The different types of power of attorney give significant control over your medical and financial well-being. It’s stressful work, and your family and friends might make choices based on their own feelings rather than your expressed wishes. Our experienced elder lawyers work for you, making decisions based solely on whether they’re in your best interest.
As your agent, our attorneys can help you avoid:
- Sibling rivalry. When one child is named power of attorney, resentment often builds between the other children and relatives. Siblings may question the chosen agent’s choices, argue over the details of their loved one’s care, or even harass their loved one in an effort to gain control of their affairs. An attorney agent is outside the family, preserving the relationships among siblings, spouses, and grandchildren.
- Management concerns. Agents have to sacrifice a lot of their time and effort to handle your care and finances. Even if an agent is acting in good faith, they may not have the accounting skills to manage your affairs in a timely and cost-effective way—and those acting in bad faith may take advantage of their position by spending your savings or attempting to get you to change your will. Our neutral third-party attorneys have the professional experience and insider knowledge to navigate these responsibilities.
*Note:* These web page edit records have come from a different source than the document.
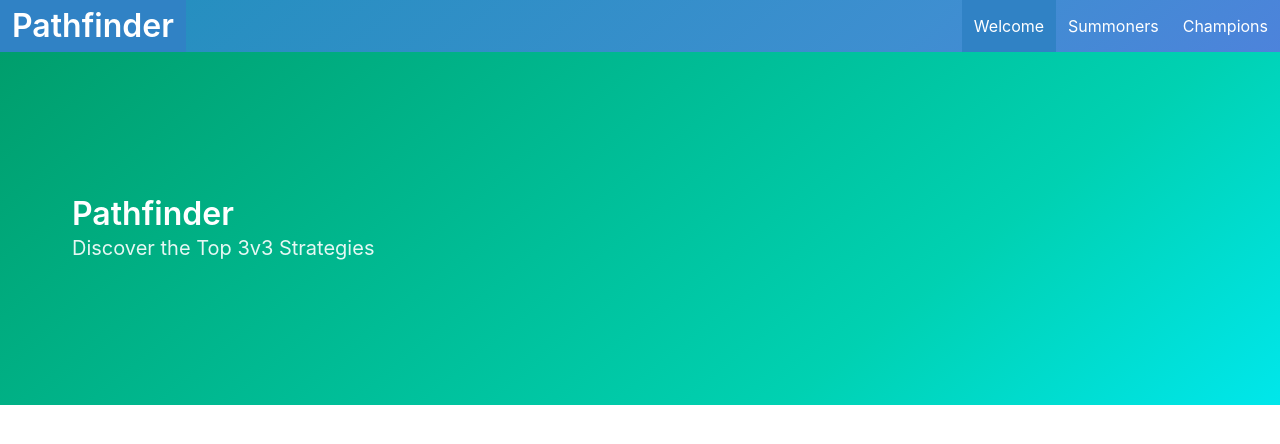
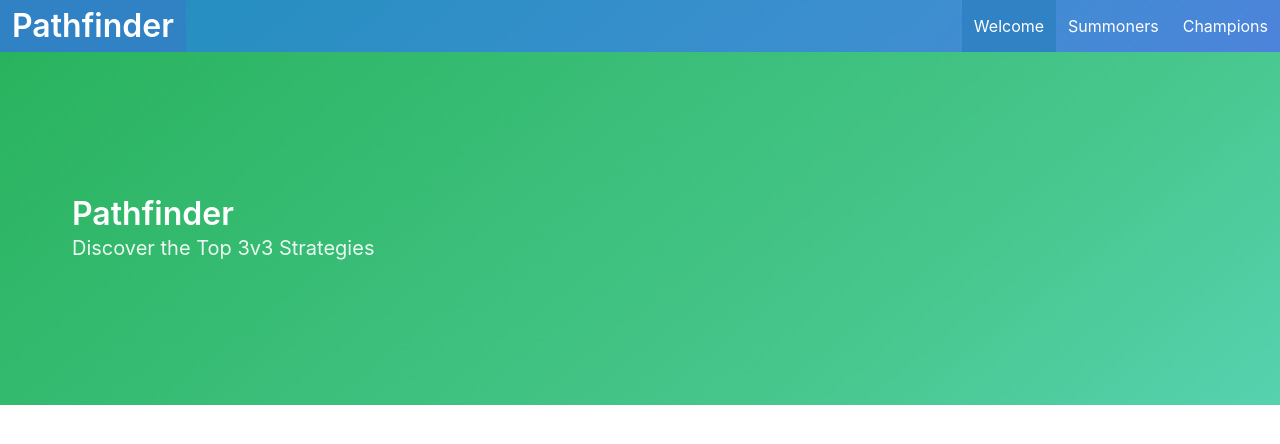
Before and after one commit to kihashi/pathfinder, a Vue app: page /#/ in a window 1280 px wide. Shown: the top 444 px of the page. Built offline with nearby package versions, Linux system fonts and the light colour scheme.

Commit message:
Change color to match nav bar.

```diff
--- a/src/components/Welcome.vue
+++ b/src/components/Welcome.vue
@@ -1,5 +1,5 @@
 <template>
-    <section class="hero is-primary is-medium is-bold">
+    <section class="hero is-success is-medium is-bold">
       <div class="hero-body">
         <h1 class="title">
           Pathfinder
```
- Emotional ties. Family members can’t simply turn off their emotions when it comes time to make end-of-life decisions for a loved one. Even when wishes are clearly stated, there’s always the chance that a relative will be unwilling to follow them for their own personal reasons. For example, an agent may override a Do Not Resuscitate (DNR) order because they aren’t ready to say goodbye. We take emotions out of the decision-making process, ensuring your wishes are respected.
- Inheritance conflicts. Heirs have a financial motivation to keep a loved one’s care costs and expenses as low as possible. The money to pay for these things comes directly out of their inheritance, which can easily cloud their judgment. For example, if Mom wants to receive in-home care rather than go into a nursing home, the family may try to move her into a facility to save money. Or, one of her children might move into her home, making it harder to evict them if the house is left to someone else. As we don’t stand to inherit anything, we follow your instructions for your end-of-life care regardless of the impact on your beneficiaries.
Realistically, we can serve as power of attorney in a limited geographical area and we are selective in the clients we are able to work with. Becoming someone's power of attorney is not an easy task as so many caregiving children and family members know.
The Perfect Combination of Elder Law and Estate Planning
Our elder lawyers are uniquely suited to serve as agents, since we have experience with elder care navigation and Medicare as well as estate planning matters. When we act on your behalf, we do so in good faith and in your best interest. We know the rigors of the job, keep records of any financial activity done on your behalf, and make sure that everything is carried out in accordance with the law.
If you have questions about your powers of attorney, the legal team at DeLoach, Hofstra & Cavonis can help you through your next steps to protect your future. Contact us today to set up a consultation, or start reading our free book, Top 20 Rules for Protecting Your Florida Estate.